An idea that has been formulating over the past seven years has finally come to fruition in Hiram. The sensory room, a space created to meet the needs of neurodiverse individuals, has opened in the Hiram College Library. 

The new sensory room was a group effort as part of Hiram’s Power of Neurodiversity Project.  The project was headed by Brittany Jackson ’04 ‘15, ED.D., online learning and learning strategies manager. Support for the project came from Janet Vogel, M.A., M.S., director of the library; Marc Freeman, media services manager; Hailee Yoshizaki-Gibbons, Ph.D., assistant professor in biomedical humanities; and Michelle Nario-Redmond, Ph.D., professor of psychology and biomedical humanities. A generous grant from the Hiram Community Trust helped fund the Power of Neurodiversity Project. 

To raise awareness about the power and positivity of having a neurodiverse society, the sensory room was built to accommodate current and future students and meet the neurodiverse needs they may have.  

Sensory rooms can benefit students for numerous reasons, they create an environment where neurodiverse individuals and students who need a break can relax and decompress. The space is more than just a room for students to refocus, “I believe it is important for all students, neurodiverse and neurotypical alike, to have a place to disconnect or decompress,” Jackson said, “or if they feel stressed, overstimulated, or anxious, to escape to in order to calm and regulate themselves.” 

 Jackson went on to mention, “While a sensory room can be extremely helpful to neurodiverse individuals to regulate their emotions or stress levels, it has benefits for all individuals. I felt it was important to provide our students with a space that they can access whenever they need it.”
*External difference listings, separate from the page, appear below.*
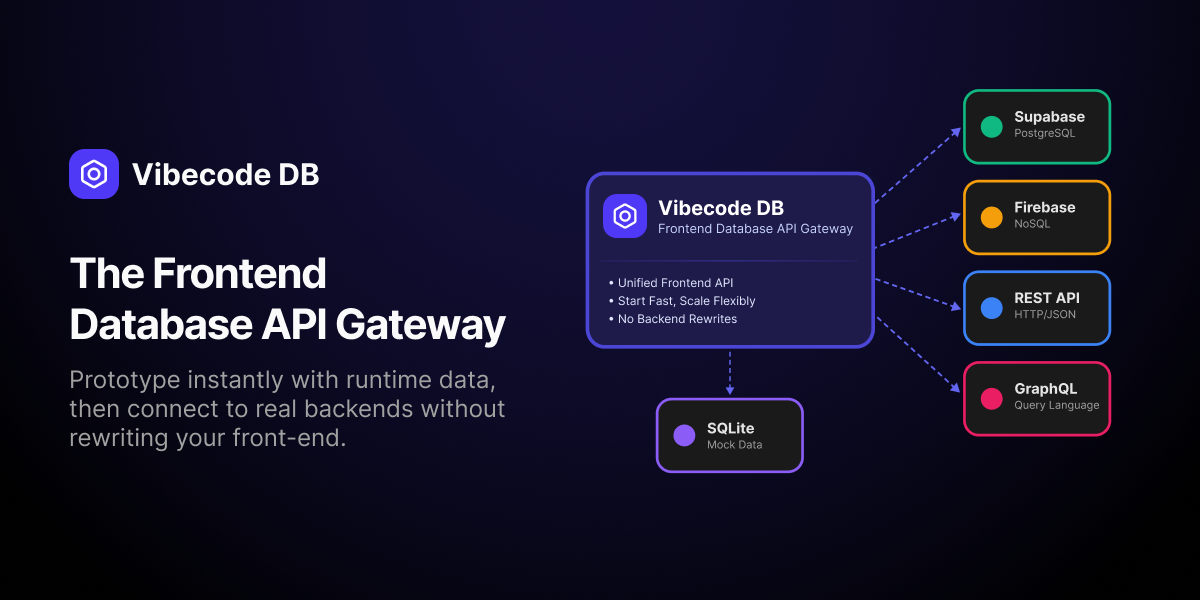
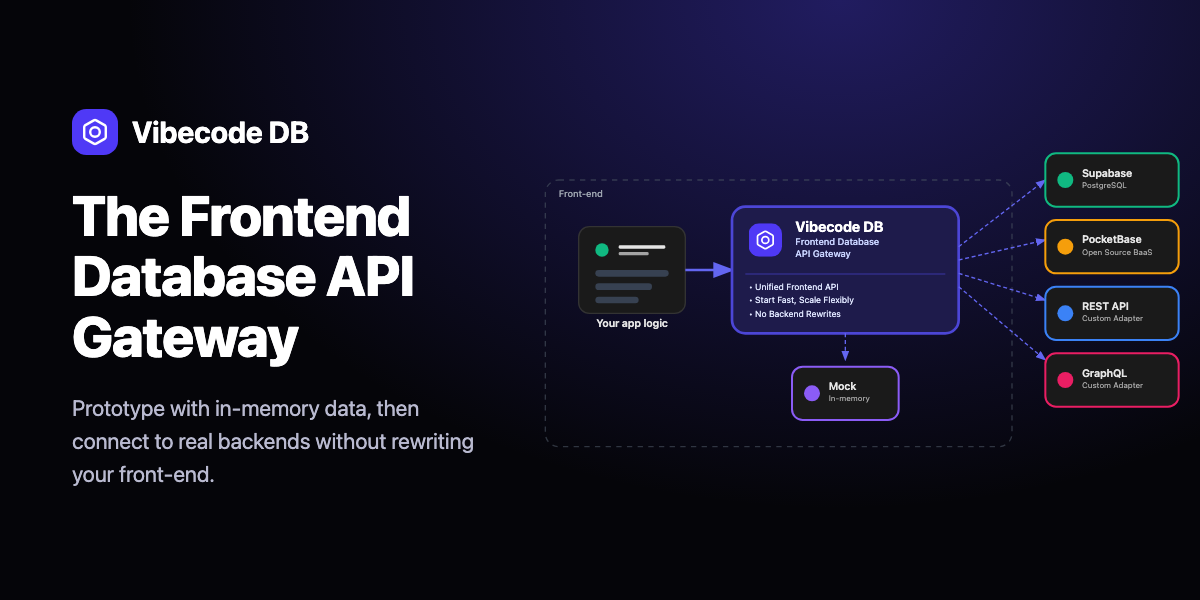
feat(landing): widen backend boxes and refresh OG image
- Diagram: widen the 4 backend boxes (160 -> 200) and extend the
  viewBox so PocketBase's "Open Source BaaS" subtitle no longer
  touches the box edge
- Replace og-image.png with a regenerated 1200x600 card matching the
  current diagram (PocketBase, REST/GraphQL as Custom Adapter, Mock /
  In-memory) and updated tagline

diff --git a/playground/src/components/landing/VibecodeDBDiagram.tsx b/playground/src/components/landing/VibecodeDBDiagram.tsx
@@ -13,7 +13,7 @@ export function VibecodeDBDiagram({
 }: VibecodeDBDiagramProps) {
   return (
     <svg
-      viewBox="80 120 950 480"
+      viewBox="80 120 990 480"
       xmlns="http://www.w3.org/2000/svg"
       className={className}
       width={width}
@@ -88,7 +88,7 @@ export function VibecodeDBDiagram({
 
       {/* Supabase */}
       <g transform="translate(850, 140)">
-        <rect x="0" y="0" width="160" height="80" rx="16" fill="#1a1a1a" stroke="#10b981" strokeWidth="3" />
+        <rect x="0" y="0" width="200" height="80" rx="16" fill="#1a1a1a" stroke="#10b981" strokeWidth="3" />
         <circle cx="30" cy="40" r="12" fill="#10b981" />
         <text x="55" y="35" fill="#e5e5e5" fontFamily="Inter, system-ui, sans-serif" fontSize="16" fontWeight="600">Supabase</text>
         <text x="55" y="52" fill="#a3a3a3" fontFamily="Inter, system-ui, sans-serif" fontSize="12">PostgreSQL</text>
@@ -96,7 +96,7 @@ export function VibecodeDBDiagram({
 
       {/* PocketBase */}
       <g transform="translate(850, 240)">
-        <rect x="0" y="0" width="160" height="80" rx="16" fill="#1a1a1a" stroke="#f59e0b" strokeWidth="3" />
+        <rect x="0" y="0" width="200" height="80" rx="16" fill="#1a1a1a" stroke="#f59e0b" strokeWidth="3" />
         <circle cx="30" cy="40" r="12" fill="#f59e0b" />
         <text x="55" y="35" fill="#e5e5e5" fontFamily="Inter, system-ui, sans-serif" fontSize="16" fontWeight="600">PocketBase</text>
         <text x="55" y="52" fill="#a3a3a3" fontFamily="Inter, system-ui, sans-serif" fontSize="12">Open Source BaaS</text>
@@ -104,7 +104,7 @@ export function VibecodeDBDiagram({
 
       {/* REST API (custom adapter) */}
       <g transform="translate(850, 340)">
-        <rect x="0" y="0" width="160" height="80" rx="16" fill="#1a1a1a" stroke="#3b82f6" strokeWidth="3" />
+        <rect x="0" y="0" width="200" height="80" rx="16" fill="#1a1a1a" stroke="#3b82f6" strokeWidth="3" />
         <circle cx="30" cy="40" r="12" fill="#3b82f6" />
         <text x="55" y="35" fill="#e5e5e5" fontFamily="Inter, system-ui, sans-serif" fontSize="16" fontWeight="600">REST API</text>
         <text x="55" y="52" fill="#a3a3a3" fontFamily="Inter, system-ui, sans-serif" fontSize="12">Custom Adapter</text>
@@ -112,7 +112,7 @@ export function VibecodeDBDiagram({
 
       {/* GraphQL (custom adapter) */}
       <g transform="translate(850, 440)">
-        <rect x="0" y="0" width="160" height="80" rx="16" fill="#1a1a1a" stroke="#e91e63" strokeWidth="3" />
+        <rect x="0" y="0" width="200" height="80" rx="16" fill="#1a1a1a" stroke="#e91e63" strokeWidth="3" />
         <circle cx="30" cy="40" r="12" fill="#e91e63" />
         <text x="55" y="35" fill="#e5e5e5" fontFamily="Inter, system-ui, sans-serif" fontSize="16" fontWeight="600">GraphQL</text>
         <text x="55" y="52" fill="#a3a3a3" fontFamily="Inter, system-ui, sans-serif" fontSize="12">Custom Adapter</text>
Student input was taken into account even before the project had substantive grounding. Jackson asked students what they might want to see in the room, as well as where an accessible location for them might be.  

“There are two rooms in the space.  The outer room contains a large variety of fidget toys, two large beanbag chairs, super soft carpeting, weighted lap pads, sensory beanbags, and more,” Jackson said. “The other space, a former film-developing darkroom, is the deprivation space.”  The depravation space features include varying levels of lighting that allow students to explore different stimulation levels. The room also has privacy features for students to relax in whatever darkness level they feel is right.  

The sensory room is located on the bottom floor of the Library through the Media Center and is accessible to Hiram College students, faculty, and staff during open library hours. 

By Noah Pilgram ’25